BEGIN Data extract
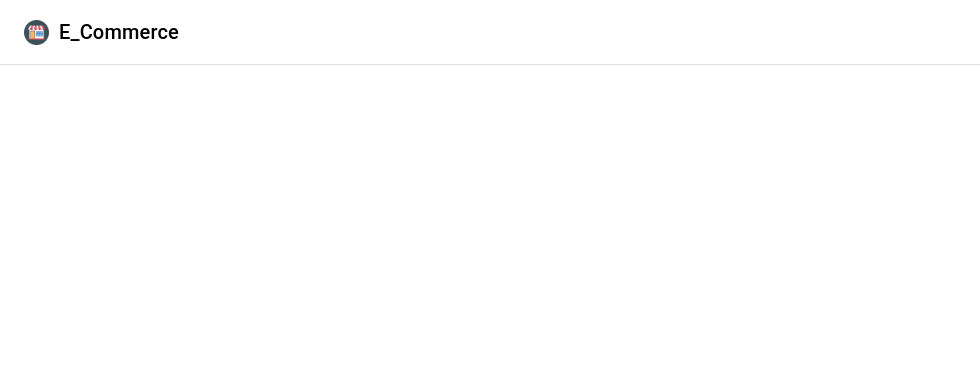
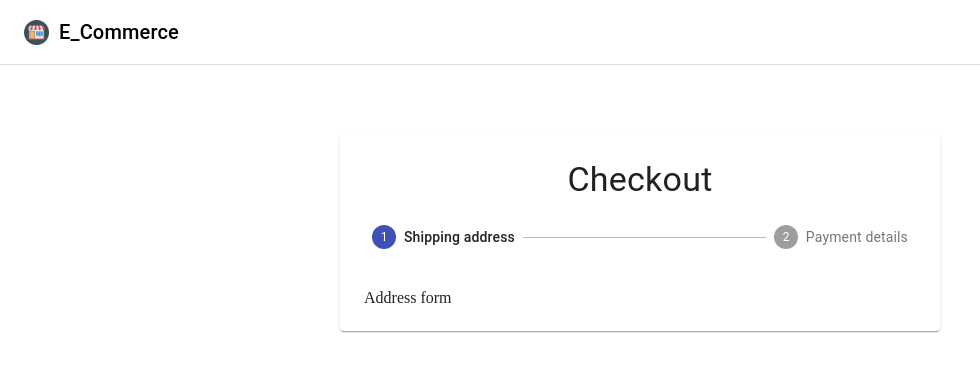
Before and after one commit to mattburnett-repo/e_commerce, a React (Create React App) app: page /checkout in a window 1280 px wide. Shown: the top 372 px of the page, without its empty margins (0-980 px from the left). Built offline with nearby package versions, Linux system fonts and the light colour scheme; no server answers.

Commit message:
eighth commit. begin checkout functionality

```diff
--- a/src/App.js
+++ b/src/App.js
@@ -1,6 +1,6 @@
 import React, { useState, useEffect } from 'react'
 import { commerce } from './lib/commerce'
-import { Products, Navbar, Cart } from './components'
+import { Products, Navbar, Cart, Checkout } from './components'
 import { BrowserRouter as Router, Switch, Route } from 'react-router-dom'
 
 const App = () => {
@@ -59,6 +59,9 @@
                             handleEmptyCart={handleEmptyCart}
                         />
                     </ Route>
+                    <Route exact path="/checkout">
+                        <Checkout />
+                    </Route>
                 </Switch>
             </div>
         </Router>
--- a/src/components/Cart/Cart.jsx
+++ b/src/components/Cart/Cart.jsx
@@ -27,7 +27,7 @@
                 <Typography variant="h4">Subtotal: {cart.subtotal.formatted_with_symbol}</Typography>
                 <div>
                     <Button className={classes.emptyButton} size="large" type="button" variant="contained" color="secondary" onClick={handleEmptyCart}>Empty Cart</Button>
-                    <Button className={classes.checkoutButton} size="large" type="button" variant="contained" color="primary">Checkout</Button>
+                    <Button component={Link} to="/checkout" className={classes.checkoutButton} size="large" type="button" variant="contained" color="primary">Checkout</Button>
                 </div>
             </div>
         </>
--- /dev/null
+++ b/src/components/CheckoutForm/AddressForm.jsx
@@ -0,0 +1,11 @@
+import React from 'react'
+
+const AddressForm = () => {
+    return (
+        <div>
+            Address form
+        </div>
+    )
+}
+
+export default AddressForm
--- /dev/null
+++ b/src/components/CheckoutForm/Checkout/Checkout.jsx
@@ -0,0 +1,44 @@
+import React, { useState } from 'react'
+import { Paper, Stepper, Step, StepLabel, Typography, CircularProgress, Divider, Button } from '@material-ui/core'
+import AddressForm from '../AddressForm'
+import PaymentForm from '../PaymentForm'
+
+import useStyles from './styles'
+
+const steps = ['Shipping address', 'Payment details']
+
+const Checkout = () => {
+    const [activeStep, useActiveStep] = useState(0)
+    const classes = useStyles()
+
+    const Confirmation = () => (
+        <div>
+            Confirmation
+        </div>
+    )
+
+    const Form = () => activeStep === 0
+        ? <AddressForm />
+        : <PaymentForm />
+
+    return (
+        <>
+            <div className={classes.toolbar} />
+            <main className={classes.layout}>
+                <Paper className={classes.paper}>
+                    <Typography variant="h4" align="center">Checkout</Typography>
+                    <Stepper activeStep={activeStep} className={classes.stepper}>
+                        {steps.map((step) => (
+                            <Step key={step}>
+                                <StepLabel>{step}</StepLabel>
+                            </ Step>
+                        ))}
+                    </Stepper>
+                    {activeStep === steps.length ? <Confirmation /> : <Form />}
+                </Paper>
+            </main>
+        </>
+    )
+}
+
+export default Checkout
--- /dev/null
+++ b/src/components/CheckoutForm/Checkout/styles.js
@@ -0,0 +1,52 @@
+import { makeStyles } from '@material-ui/core/styles';
+
+export default makeStyles((theme) => ({
+  appBar: {
+    position: 'relative',
+  },
+  toolbar: theme.mixins.toolbar,
+  layout: {
+    marginTop: '5%',
+    width: 'auto',
+    marginLeft: theme.spacing(2),
+    marginRight: theme.spacing(2),
+    [theme.breakpoints.up(600 + theme.spacing(2) * 2)]: {
+      width: 600,
+      marginLeft: 'auto',
+      marginRight: 'auto',
+    },
+  },
+  paper: {
+    marginTop: theme.spacing(3),
+    marginBottom: theme.spacing(3),
+    padding: theme.spacing(2),
+    [theme.breakpoints.down('xs')]: {
+      width: '100%',
+      marginTop: 60,
+    },
+    [theme.breakpoints.up(600 + theme.spacing(3) * 2)]: {
+      marginTop: theme.spacing(6),
+      marginBottom: theme.spacing(6),
+      padding: theme.spacing(3),
+    },
+  },
+  stepper: {
+    padding: theme.spacing(3, 0, 5),
+  },
+  buttons: {
+    display: 'flex',
+    justifyContent: 'flex-end',
+  },
+  button: {
+    marginTop: theme.spacing(3),
+    marginLeft: theme.spacing(1),
+  },
+  divider: {
+    margin: '20px 0',
+  },
+  spinner: {
+    display: 'flex',
+    justifyContent: 'center',
+    alignItems: 'center',
+  },
+}));
--- /dev/null
+++ b/src/components/CheckoutForm/PaymentForm.jsx
@@ -0,0 +1,11 @@
+import React from 'react'
+
+const PaymentForm = () => {
+    return (
+        <div>
+            Payment form
+        </div>
+    )
+}
+
+export default PaymentForm
--- a/src/components/index.js
+++ b/src/components/index.js
@@ -1,3 +1,4 @@
 export { default as Navbar } from './Navbar/Navbar'
 export { default as Products } from './Products/Products'
 export { default as Cart } from './Cart/Cart'
+export { default as Checkout } from './CheckoutForm/Checkout/Checkout'
```
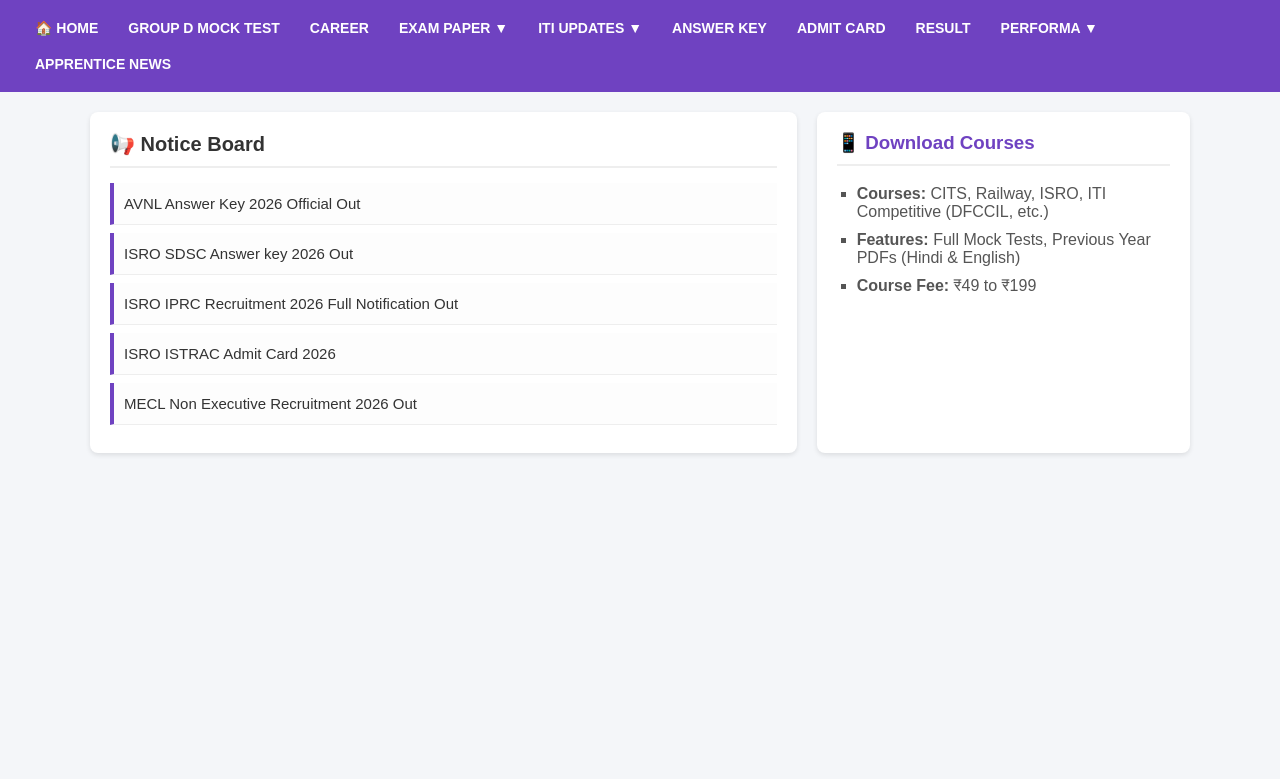
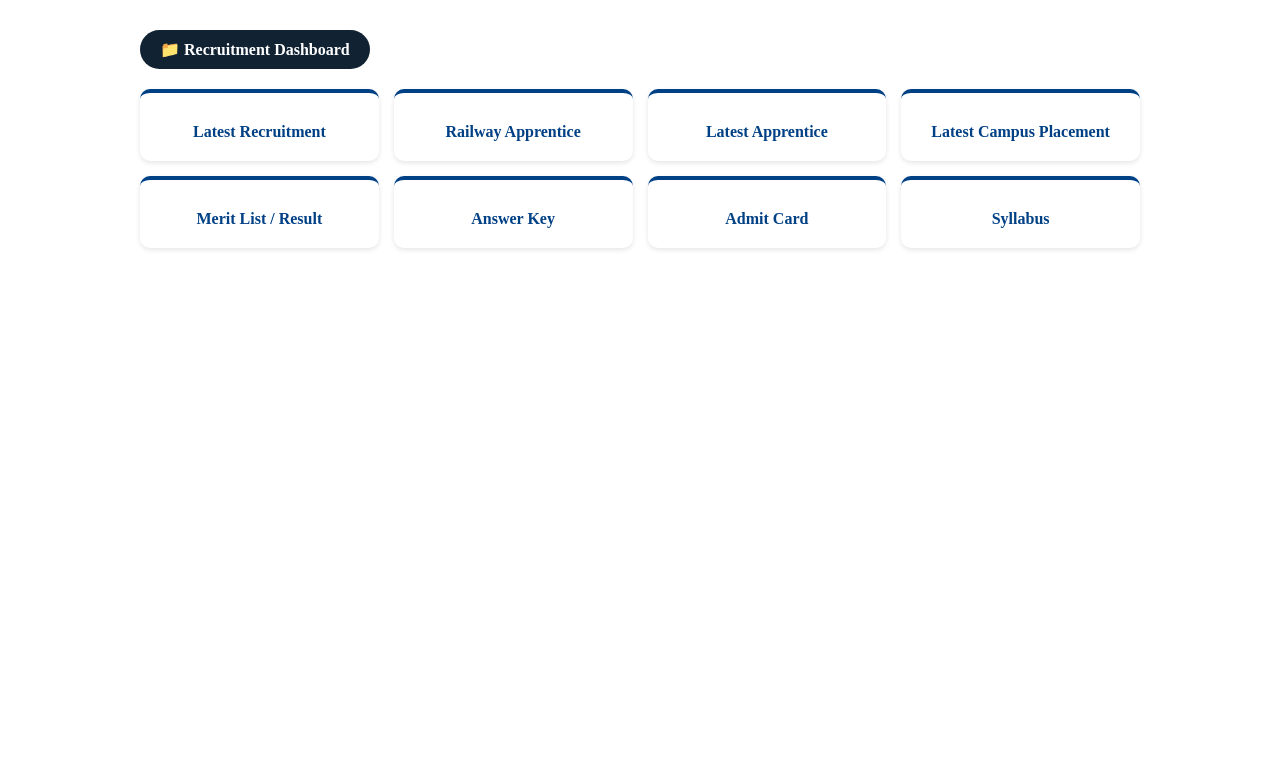
Before and after one commit to RohanDamodar2621/Letestgovt.-jobs.in, a Flask app: page / in a window 1280 px wide. Shown: the top 779 px of the page. Run offline with Flask 3, Linux system fonts and the light colour scheme.

Commit message:
Add recruitment dashboard to index.html
Added a recruitment dashboard section with cards for various recruitment-related links.

```diff
--- a/templates/index.html
+++ b/templates/index.html
@@ -1,79 +1,72 @@
-<!DOCTYPE html>
-<html lang="mr">
-<head>
-    <meta charset="UTF-8">
-    <meta name="viewport" content="width=device-width, initial-scale=1.0">
-    <title>Latest ITI & Govt Jobs Portal</title>
-    <style>
-        body { font-family: Arial, sans-serif; background-color: #f4f6f9; margin: 0; padding: 0; }
+<style>
+    .dashboard-container {
+        max-width: 1000px;
+        margin: 20px auto;
+        padding: 10px;
+    }
+    .dashboard-title {
+        background: #112233;
+        color: white;
+        padding: 10px 20px;
+        border-radius: 30px;
+        display: inline-block;
+        font-weight: bold;
+        margin-bottom: 20px;
+    }
+    .grid-box {
+        display: grid;
+        grid-template-columns: repeat(auto-fit, minmax(200px, 1fr));
+        gap: 15px;
+    }
+    .card-item {
+        background: white;
+        padding: 20px;
+        text-align: center;
+        border-radius: 10px;
+        box-shadow: 0 2px 5px rgba(0,0,0,0.1);
+        text-decoration: none;
+        color: #333;
+        transition: 0.3s;
+        border-top: 4px solid #004085;
+    }
+    .card-item:hover {
+        transform: translateY(-3px);
+        box-shadow: 0 5px 15px rgba(0,0,0,0.15);
+    }
+    .card-item h3 {
+        margin: 10px 0 0 0;
+        font-size: 16px;
+        color: #004085;
+    }
+</style>
 
-        /* Top Navigation Bar */
-        .navbar { background-color: #6f42c1; display: flex; flex-wrap: wrap; align-items: center; padding: 10px 20px; color: white; }
-        .navbar a { color: white; text-decoration: none; padding: 10px 15px; font-weight: bold; font-size: 14px; text-transform: uppercase; }
-        .navbar a:hover { background-color: #593196; border-radius: 4px; }
+<div class="dashboard-container">
+    <div class="dashboard-title">📁 Recruitment Dashboard</div>
 
-        /* Container */
-        .container { max-width: 1100px; margin: 20px auto; padding: 0 15px; display: flex; gap: 20px; flex-wrap: wrap; }
-
-        /* Notice Board Section */
-        .notice-board { flex: 2; min-width: 300px; background: white; padding: 20px; border-radius: 8px; box-shadow: 0 2px 5px rgba(0,0,0,0.1); }
-        .notice-header { font-size: 20px; font-weight: bold; color: #333; margin-bottom: 15px; display: flex; align-items: center; gap: 10px; border-bottom: 2px solid #eee; padding-bottom: 10px; }
-        .notice-list { list-style: none; padding: 0; margin: 0; }
-        .notice-item { padding: 12px 10px; border-bottom: 1px solid #eee; font-size: 15px; display: flex; align-items: center; border-left: 4px solid #6f42c1; margin-bottom: 8px; background: #fdfdfd; }
-        .notice-item a { color: #333; text-decoration: none; font-weight: 500; }
-        .notice-item a:hover { color: #6f42c1; }
-
-        /* Sidebar Section */
-        .sidebar { flex: 1; min-width: 250px; background: white; padding: 20px; border-radius: 8px; box-shadow: 0 2px 5px rgba(0,0,0,0.1); }
-        .sidebar h3 { margin-top: 0; color: #6f42c1; border-bottom: 2px solid #eee; padding-bottom: 10px; }
-        .sidebar ul { list-style-type: square; padding-left: 20px; color: #555; }
-        .sidebar li { margin-bottom: 10px; }
-    </style>
-</head>
-<body>
-
-    <!-- Top Navigation Bar (फोटोप्रमाणे) -->
-    <nav class="navbar">
-        <a href="#">🏠 Home</a>
-        <a href="#">Group D Mock Test</a>
-        <a href="#">Career</a>
-        <a href="#">Exam Paper ▼</a>
-        <a href="#">ITI Updates ▼</a>
-        <a href="#">Answer Key</a>
-        <a href="#">Admit Card</a>
-        <a href="#">Result</a>
-        <a href="#">Performa ▼</a>
-        <a href="#">Apprentice News</a>
-    </nav>
-
-    <!-- Main Content -->
-    <div class="container">
-
-        <!-- Notice Board (फोटोप्रमाणे) -->
-        <div class="notice-board">
-            <div class="notice-header">
-                📢 Notice Board
-            </div>
-            <ul class="notice-list">
-                <li class="notice-item"><a href="#">AVNL Answer Key 2026 Official Out</a></li>
-                <li class="notice-item"><a href="#">ISRO SDSC Answer key 2026 Out</a></li>
-                <li class="notice-item"><a href="#">ISRO IPRC Recruitment 2026 Full Notification Out</a></li>
-                <li class="notice-item"><a href="#">ISRO ISTRAC Admit Card 2026</a></li>
-                <li class="notice-item"><a href="#">MECL Non Executive Recruitment 2026 Out</a></li>
-            </ul>
-        </div>
-
-        <!-- Right Side Sidebar -->
-        <div class="sidebar">
-            <h3>📱 Download Courses</h3>
-            <ul>
-                <li><b>Courses:</b> CITS, Railway, ISRO, ITI Competitive (DFCCIL, etc.)</li>
-                <li><b>Features:</b> Full Mock Tests, Previous Year PDFs (Hindi & English)</li>
-                <li><b>Course Fee:</b> ₹49 to ₹199</li>
-            </ul>
-        </div>
-
+    <div class="grid-box">
+        <a href="#" class="card-item">
+            <h3>Latest Recruitment</h3>
+        </a>
+        <a href="#" class="card-item">
+            <h3>Railway Apprentice</h3>
+        </a>
+        <a href="#" class="card-item">
+            <h3>Latest Apprentice</h3>
+        </a>
+        <a href="#" class="card-item">
+            <h3>Latest Campus Placement</h3>
+        </a>
+        <a href="#" class="card-item">
+            <h3>Merit List / Result</h3>
+        </a>
+        <a href="#" class="card-item">
+            <h3>Answer Key</h3>
+        </a>
+        <a href="#" class="card-item">
+            <h3>Admit Card</h3>
+        </a>
+        <a href="#" class="card-item">
+            <h3>Syllabus</h3>
+        </a>
     </div>
-
-</body>
-</html>
+</div>
```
END Data extract
§ **Work instructions**
From the listing above, copy every line that holds the string "marginLeft".

§ **Exercise result**
+    marginLeft: theme.spacing(2),
+      marginLeft: 'auto',
+    marginLeft: theme.spacing(1),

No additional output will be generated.